Skip to Main Content


Folk Artist Minnie Adkins

Renowned folk artist Minnie Adkins didn’t have toys as a child, but she knew if she had a knife she could make them, writer Mike Norris recalled. An uncle gave her a knife, he said, with this warning, “Now Minnie, if you cut yourself you know I’m going to be in big trouble.”

“Before long she could make anything she wanted,” Norris aid. “She just had that gift. and so the first thing she ever made was toys for herself.” Now 82, Adkins was born and raised in Elliott County. She sees herself primarily as a wood carver, using basswood.

Norris said Adkins is fast. “It’s almost like watching somebody sketch. You can see that fox or bear just come out of that block of wood,” he said.

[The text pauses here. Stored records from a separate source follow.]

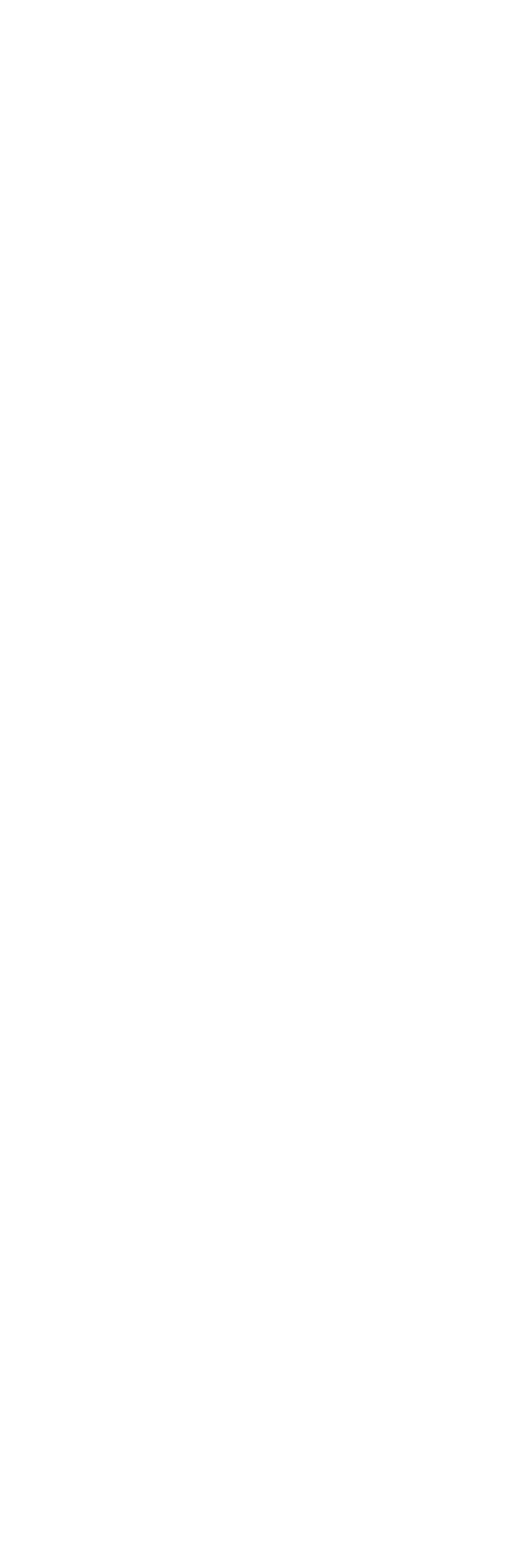
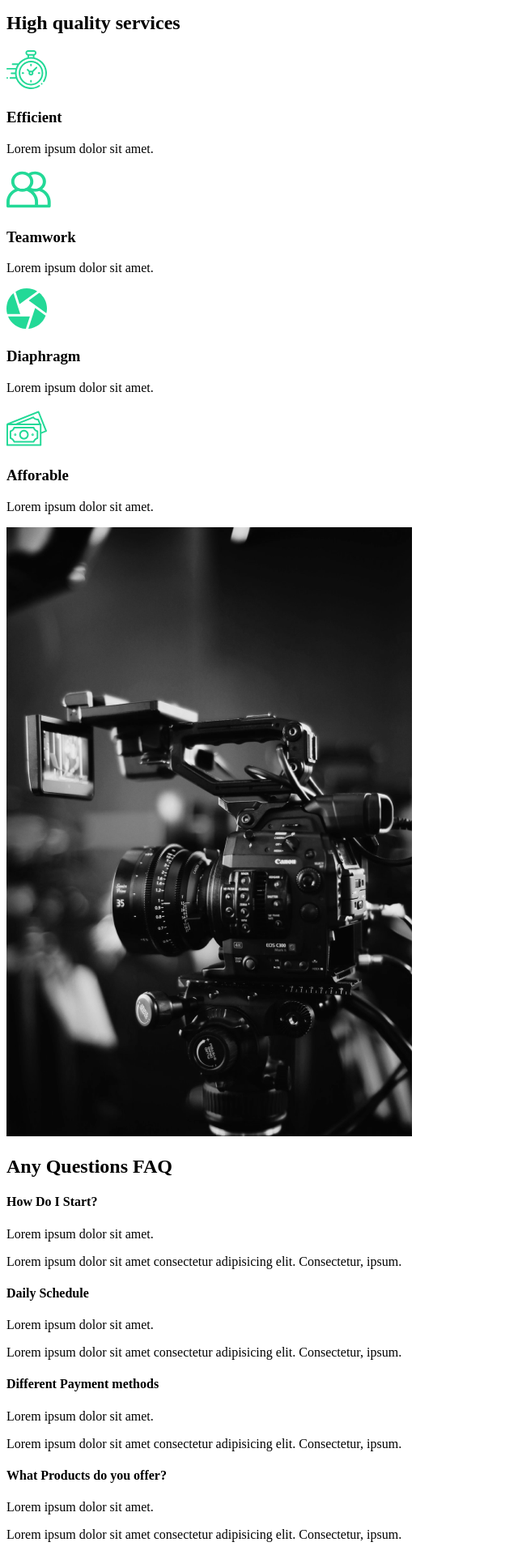
Before and after one commit to seanxdon/Portfolio-Website, a React (Create React App) app: page / in a window 1280 px wide. Shown: the part 979-2899 px from the top of the page at 81% size, without its empty margins (0-640 px from the left). Before the commit the page ends 982 px from the top, so only its background shows below. Built offline with nearby package versions, Linux system fonts and the light colour scheme.

Commit message:
112120-Faq section

```diff
--- /dev/null
+++ b/src/components/FaqSection.js
@@ -0,0 +1,37 @@
+
+const FaqSection = () => {
+  return(
+    <div className="faq">
+      <h2>Any Questions <span>FAQ</span></h2>
+      <div className="question">
+        <h4>How Do I Start? </h4>
+        <div className="answer">
+          <p>Lorem ipsum dolor sit amet.</p>
+          <p>Lorem ipsum dolor sit amet consectetur adipisicing elit. Consectetur, ipsum.</p>
+        </div>
+      </div>
+      <div className="question">
+        <h4>Daily Schedule</h4>
+        <div className="answer">
+          <p>Lorem ipsum dolor sit amet.</p>
+          <p>Lorem ipsum dolor sit amet consectetur adipisicing elit. Consectetur, ipsum.</p>
+        </div>
+      </div>
+      <div className="question">
+        <h4>Different Payment methods</h4>
+        <div className="answer">
+          <p>Lorem ipsum dolor sit amet.</p>
+          <p>Lorem ipsum dolor sit amet consectetur adipisicing elit. Consectetur, ipsum.</p>
+        </div>
+      </div>
+      <div className="question">
+        <h4>What Products do you offer? </h4>
+        <div className="answer">
+          <p>Lorem ipsum dolor sit amet.</p>
+          <p>Lorem ipsum dolor sit amet consectetur adipisicing elit. Consectetur, ipsum.</p>
+        </div>
+      </div>
+    </div>
+  )
+}
+export default FaqSection;
--- /dev/null
+++ b/src/components/ServicesSection.js
@@ -0,0 +1,51 @@
+//IMPORT ICONS
+import clock from '../img/clock.svg'
+import diaphragm from '../img/diaphragm.svg'
+import money from '../img/money.svg'
+import teamwork from '../img/teamwork.svg'
+import home2 from "../img/home2.png"
+
+const ServicesSection = () => {
+  return(
+    <div className="services">
+      <div className="description">
+        <h2>High <span>quality</span> services</h2>
+        <div className="cards">
+          <div className="card">
+            <div className="icon">
+              <img src={clock}/>
+              <h3>Efficient</h3>
+            </div>
+            <p>Lorem ipsum dolor sit amet.</p>
+          </div>
+          <div className="card">
+            <div className="icon">
+              <img src={teamwork}/>
+              <h3>Teamwork</h3>
+            </div>
+            <p>Lorem ipsum dolor sit amet.</p>
+          </div>
+          <div className="card">
+            <div className="icon">
+              <img src={diaphragm}/>
+              <h3>Diaphragm</h3>
+            </div>
+            <p>Lorem ipsum dolor sit amet.</p>
+          </div>
+          <div className="card">
+            <div className="icon">
+              <img src={money}/>
+              <h3>Afforable</h3>
+            </div>
+            <p>Lorem ipsum dolor sit amet.</p>
+          </div>
+        </div>
+      </div>
+      <div className="image">
+        <img src={home2} alt=""/>
+      </div>
+    </div>
+  )
+}
+
+export default ServicesSection;
--- a/src/pages/AboutUs.js
+++ b/src/pages/AboutUs.js
@@ -1,9 +1,15 @@
 //COMPONENTS
 import AboutSection from '../components/AboutSection';
+import ServicesSection from '../components/ServicesSection'
+import FaqSection from '../components/FaqSection'
 
 const AboutUs = () => {
   return(
+    <>
     <AboutSection />
+    <ServicesSection />
+    <FaqSection />
+    </>
   )
 }
 
```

Adkins said she used to go down to the woods herself to gather sticks, but now has hired a man to do the gathering for her. She also has someone sharpen her knives for her.

“Some people says they can look at a piece of wood and it speaks to them, and tells them what it wants to become. I’ve whittled all my life. But if I picked up a piece of wood and it started talking to me, well, that would scare me real bad,” she said with a laugh. “So I just pick up a piece of wood and decide what I want to make with it, what I want it to look like, and I try as hard as I can to do that,” she said.

Art dealer Larry Hackley said people are drawn to the joyous quality of her carvings. “Because they’re humorous, I think there’s this instant, joyous thing that comes over a lot of people when they see it, see her work.” said Hackley. “That’s the first impression I think. You get a little deeper into her work and figure out that there are things that she’s speaking to out of her immediate experience.”

Adkins described the funniest piece she ever created. “The art and craft foundation in Louisville, they asked me to make a different piece that nobody had seen. So I made this purple creature and I give him yellow teeth, and put pawpaw seeds in his mouth that looked like roaches, and I called him a roach terminator.”

She and Norris have collaborated on a number of children’s books. “He called me and said, why, if you’ll make the characters …, we’ll put it into a children’s book. And I thought that was fun.”

Besides “Bright Blue Rooster,” the two collaborated on “Sonny the Monkey” And “Mommy Goose Rhymes from the Mountains.” “I’m proud of each one of them,” Adkins said. “But my favorite is the Bright Blue Rooster.”

Norris said the Mommy Goose character is special for him. He said he also gets a strong feeling of reverence when he looks at her carvings of biblical scenes like the Garden of Eden or Noah’s Ark.

Adkins also whittles a small woman character that is her self-portrait. “And they have become as popular as my animals are,” she said. “And I make red top and black britches and blue shoes.”

Adkins also designs quilts and paints. “Folk art is art from the heart, and it’s to make people happy. And if they enjoy my work – a lot of people enjoys it, a lot of people don’t like it, you know. But that’s the reason we have all these different artists.

“And so for somebody to buy something from me and then send me a card back of how they enjoy a picture where they’ve set it in their home, you know, that is really an uplift to me–to know they enjoy what I do.”

This segment is part of Kentucky Life episode #2207, which originally aired on November 19, 2016. Watch the full episode.